Joe sez, "South Korea is arguably one of the world's most internet-connected countries.
Regrettably, the corrupt dinosaurs in the Korean National Assembly have just passed a bill in-committee to use a "three strikes" law against ISP connections there. The law awaits approval by the legislature. New Zealand recently defeated
similarly-worded ISP laws.
A brief prediction from someone who lives in Korea. Korea is like a high-tech ocean miles-wide and one-inch deep. Once the implications are understood, look for this law to collapse under its own bureaucratic deadweight, or to otherwise morph into the usual scofflaw behavior.
Consider the following:"
1. Currently, under Korea's copyright law, there are broad classroom exemptions for educational use of material, without compensation to rightsholders. (Chapter 2, Section 4, Subsection 2, Article 25 ) Look for universities and other public schools to become hotbeds of exemption challenges.
Three Strikes, Movie Copyright and The Mad Cow Coming Home to Roost
2. PC Bangs (internet cafes) might try to put each other out of business using the new laws. This could result in some cafes using advanced black-box anonymizing services to protect themselves and their customers (not necessarily a bad thing).
3. Korean "netizens" might otherwise protest the new system by seeding government BBS and official websites with infringing links and material, and then use the reporting process to overwhelm the system.
4. This proposed law will push internet services into greater black-market criminal activity. Pirated software can be found everywhere, including software commonly-used by government employees. 99% of Korean software is Windows-based. Korea uses active-X controls for practically everything, meaning the entire country is already prone to security problems.
5. Additionally, the use of the internet for organizing civil protest in Korea has been highly effective: the recent Mad-cow Disease protests (while factually incorrect) reached hysterical proportions, delaying implementation of the US-Korea Free-Trade Agreement. Korea still has national security laws against criticizing the government. Online K-blogger Minerva was arrested because he brought to light the Korean government's economic manipulations.
With an unstable currency and an undercurrent of restlessness among its populace, the government has been greatly embarrassed. Look for this law to be the perfect tool for Korea to once-again shoot itself in the foot.

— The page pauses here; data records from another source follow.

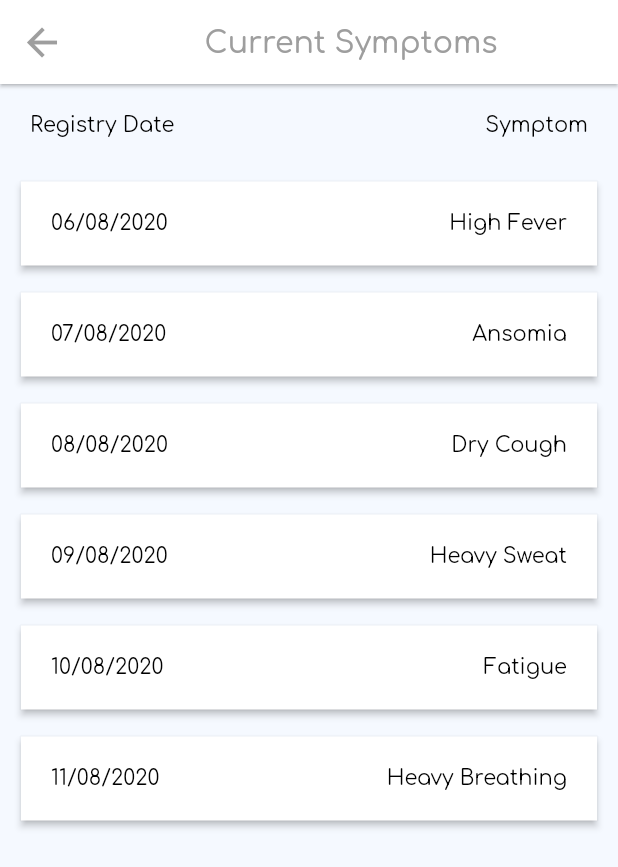
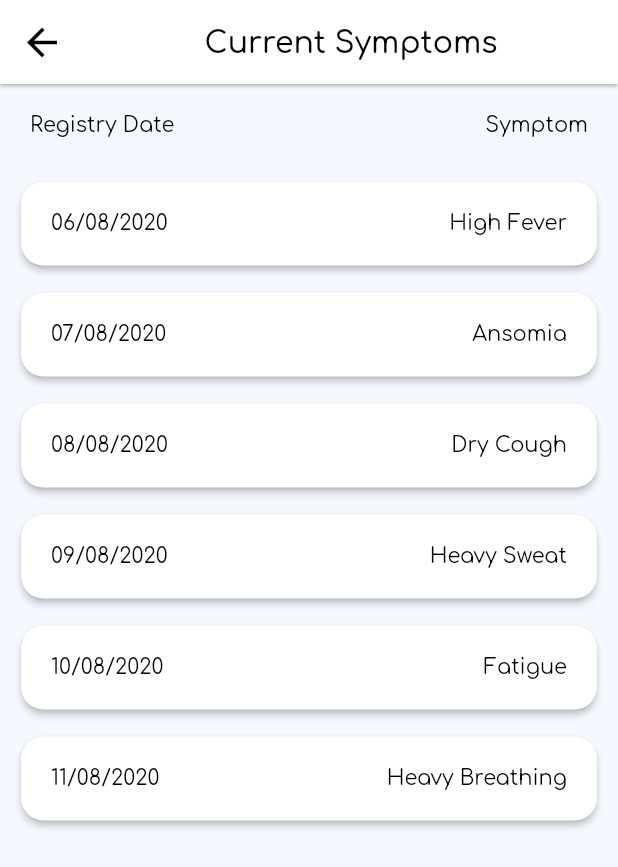
Before and after one commit to RealEskalate/TrackSym, a Flutter app: the PatientDetailView screen opened directly, after a tap on "Current Symptoms", on a phone screen of 412 x 824 dp. Shown: the top 867 px of the screen. Run offline on Flutter 3.47's test engine with Material 2 defaults, Android fonts, the phone set to English and light mode, and no system bars; our stand-ins replace charts_flutter, date_picker_timeline, fl_chart, retry, shared_preferences; missing offline and left inert: dart:ffi; accounts and stored records are empty.

Commit message:
[mobile] addressing issues v3

```diff
--- a/ephi_healthcare_worker_app/lib/pages/people/person_detail.dart
+++ b/ephi_healthcare_worker_app/lib/pages/people/person_detail.dart
@@ -127,6 +127,9 @@ class PatientDetailViewState extends State<PatientDetailView> {
                       children: <Widget>[
                         Expanded(
                             child: FlatButton(
+                                shape: RoundedRectangleBorder(
+                                  borderRadius: BorderRadius.circular(15.0),
+                                ),
                                 color: Theme.of(context).primaryColor,
                                 textColor: Colors.white,
                                 onPressed: () {},
@@ -134,24 +137,26 @@ class PatientDetailViewState extends State<PatientDetailView> {
                         SizedBox(width: 10),
                         Expanded(
                             child: FlatButton(
+                                shape: RoundedRectangleBorder(
+                                  borderRadius: BorderRadius.circular(15.0),
+                                ),
                                 color: Theme.of(context).primaryColor,
                                 textColor: Colors.white,
                                 onPressed: () {},
                                 child: Text("Contact")))
                       ],
                     )),
-                SizedBox(height: 10),
+                // SizedBox(height: 10),
                 Container(
                     child: Column(
                   children: <Widget>[
                     cardWidgetBuilder(context, "Current Symptoms"),
-                    SizedBox(height: 10),
-                    cardWidgetBuilder(context, "Symptom History"),
-                    SizedBox(height: 10),
+                    // SizedBox(height: 10),
+                    // cardWidgetBuilder(context, "Symptom History"),
                     cardWidgetBuilder(context, "Test Result History")
                   ],
                 )),
-                SizedBox(height: 20.2),
+                // SizedBox(height: 20.2),
               ],
             )));
   }
@@ -159,8 +164,10 @@ class PatientDetailViewState extends State<PatientDetailView> {
   cardWidgetBuilder(BuildContext context, String title) {
     return Container(
         height: 70,
-        margin: EdgeInsets.only(bottom: 5),
         child: Card(
+            shape: RoundedRectangleBorder(
+              borderRadius: BorderRadius.circular(15.0),
+            ),
             elevation: 2.0,
             child: Container(
                 margin: EdgeInsets.all(3),
--- a/ephi_healthcare_worker_app/lib/pages/symptoms/current_symptoms.dart
+++ b/ephi_healthcare_worker_app/lib/pages/symptoms/current_symptoms.dart
@@ -60,14 +60,14 @@ class _CurrentSymptomsState extends State<CurrentSymptoms> {
           child: Text(
             "Current Symptoms",
             style: TextStyle(
-              color: Colors.grey,
+              color: Colors.black,
             ),
           ),
         ),
         leading: IconButton(
           icon: Icon(Icons.arrow_back),
           iconSize: 30.0,
-          color: Colors.grey,
+          color: Colors.black,
           onPressed: () {
             Navigator.pop(context);
           },
@@ -126,7 +126,7 @@ class _CurrentSymptomsState extends State<CurrentSymptoms> {
                 child: Card(
                   elevation: 2.0,
                   shape: RoundedRectangleBorder(
-                    borderRadius: BorderRadius.circular(0.0),
+                    borderRadius: BorderRadius.circular(15.0),
                   ),
                   child: Container(
                     width: MediaQuery.of(context).size.width,
--- a/ephi_healthcare_worker_app/lib/pages/test_result/test_result_history_home.dart
+++ b/ephi_healthcare_worker_app/lib/pages/test_result/test_result_history_home.dart
@@ -61,14 +61,14 @@ class _TestResultHistoryState extends State<TestResultHistory> {
           child: Text(
             "Test Result History",
             style: TextStyle(
-              color: Colors.grey,
+              color: Colors.black,
             ),
           ),
         ),
         leading: IconButton(
           icon: Icon(Icons.arrow_back),
           iconSize: 30.0,
-          color: Colors.grey,
+          color: Colors.black,
           onPressed: () {
             Navigator.pop(context);
           },
@@ -127,7 +127,7 @@ class _TestResultHistoryState extends State<TestResultHistory> {
                 child: Card(
                   elevation: 2.0,
                   shape: RoundedRectangleBorder(
-                    borderRadius: BorderRadius.circular(0.0),
+                    borderRadius: BorderRadius.circular(15.0),
                   ),
                   child: Container(
                     width: MediaQuery.of(context).size.width,
```
Also changed, not shown: ephi_healthcare_worker_app/lib/pages/details/detail_view.dart (+18 -12 lines).
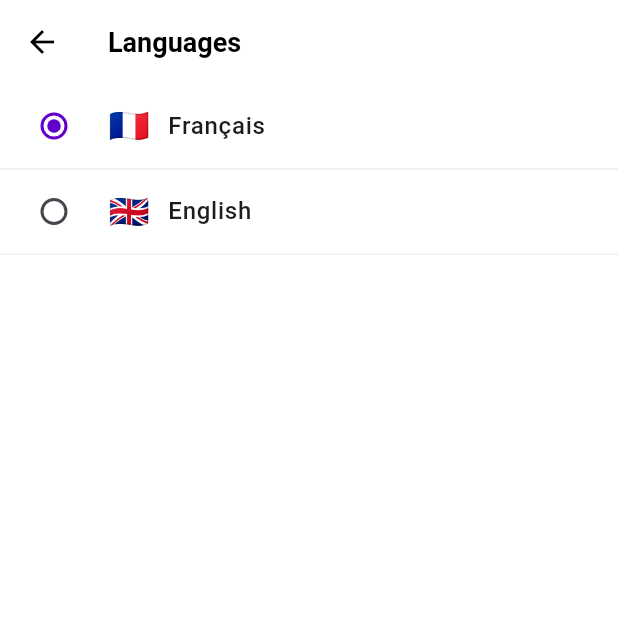
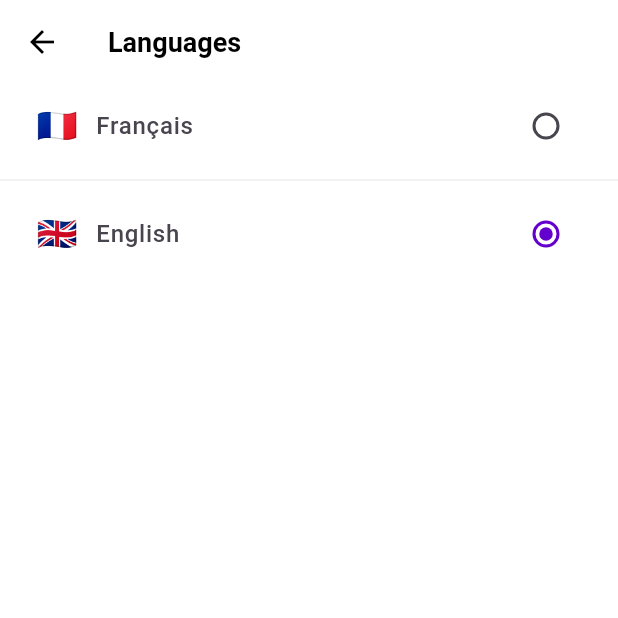
Before and after one commit to farouk-daadaa/park-Spot, a Flutter app: the LanguagesPage screen opened by its route, on a phone screen of 412 x 824 dp, the top half of it. Run offline on Flutter 3.47's test engine with Material 3 defaults, Android fonts, the phone set to English and light mode, and no system bars.

```diff
--- a/swiftpark/lib/pages/menu/languages_page.dart
+++ b/swiftpark/lib/pages/menu/languages_page.dart
@@ -9,7 +9,7 @@ class LanguagesPage extends StatefulWidget {
 }
 
 class _LanguagesPageState extends State<LanguagesPage> {
-  String selectedLanguage = 'français';
+  String selectedLanguage = 'english'; // Default to English selected
 
   Widget _buildLanguageOption({
     required String language,
@@ -17,14 +17,10 @@ class _LanguagesPageState extends State<LanguagesPage> {
     required String flag,
   }) {
     final isSelected = selectedLanguage == language;
-    return Container(
-      decoration: BoxDecoration(
-        border: Border(
-          bottom: BorderSide(color: Colors.grey[200]!),
-        ),
-      ),
-      child: RadioListTile<String>(
-        title: Row(
+    return ListTile(
+      contentPadding: const EdgeInsets.symmetric(horizontal: 24),
+      leading: Row(
+        mainAxisSize: MainAxisSize.min,
         children: [
           Text(
             flag,
@@ -40,6 +36,7 @@ class _LanguagesPageState extends State<LanguagesPage> {
           ),
         ],
       ),
+      trailing: Radio<String>(
         value: language,
         groupValue: selectedLanguage,
         activeColor: AppColors.primary,
@@ -49,6 +46,11 @@ class _LanguagesPageState extends State<LanguagesPage> {
           });
         },
       ),
+      onTap: () {
+        setState(() {
+          selectedLanguage = language;
+        });
+      },
     );
   }
 
@@ -79,6 +81,7 @@ class _LanguagesPageState extends State<LanguagesPage> {
             title: 'Français',
             flag: '🇫🇷',
           ),
+          Divider(color: Colors.grey[200]),
           _buildLanguageOption(
             language: 'english',
             title: 'English',
```
Also changed, not shown: swiftpark/lib/pages/menu/notifications_page.dart (+9 -10 lines), swiftpark/lib/pages/menu/support_page.dart (+4 -3 lines). Lines whose indentation alone changed are shown as unchanged.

Apple has rejected Spotify’s latest app for inclusion in the Ios App Store, citing its rules against app vendors processing their own payments; Apple requires software vendors to pay to use Apple’s own payment processor — which collects hefty commissions — in their apps.
Kelly O’Dwyer is a politician from the Australian Liberal Party who sent Twitter DMCA notices that shut down an account that compared her to Sophie Mirabella, another Liberal politician who lost her seat in a landslide in the last election.
The European Union is in the final stage of deciding on net neutrality, and as it stands their proposal contains major loopholes that threaten the open Internet in Europe and around the world. BEREC, the EU regulator, is holding a final public comment period that will end on July 18.
If you’ve got a coding career on your mind, few programming disciplines will take you farther than a commanding knowledge of the Python language, which is not to be mistaken for parseltongue. Its versatility and ease of use make it a go-to for any coding project…so master Python now with this all-inclusive all-level python programming course […]
The realm of web development is constantly evolving. New platforms, languages, and processes materialize all the time, so staying on top of all that innovation is a tall order.Whether you’re brushing up on new tricks, starting from scratch, or just looking to make your own website a little jazzier, Rob Percival’s new Complete Web Developer Course 2.0 (now […]
Folks used to rely on alarms to protect their home – and before that, the family dog. Now, anyone looking to guard their homes can choose from some high-tech options, including the Amaryllo iCamPRO FHD Home Security Camera (now just $219 in the Boing Boing Store).In fact, this 2015 CES “Best of Innovation” award-winner boasts so many features, it’s […]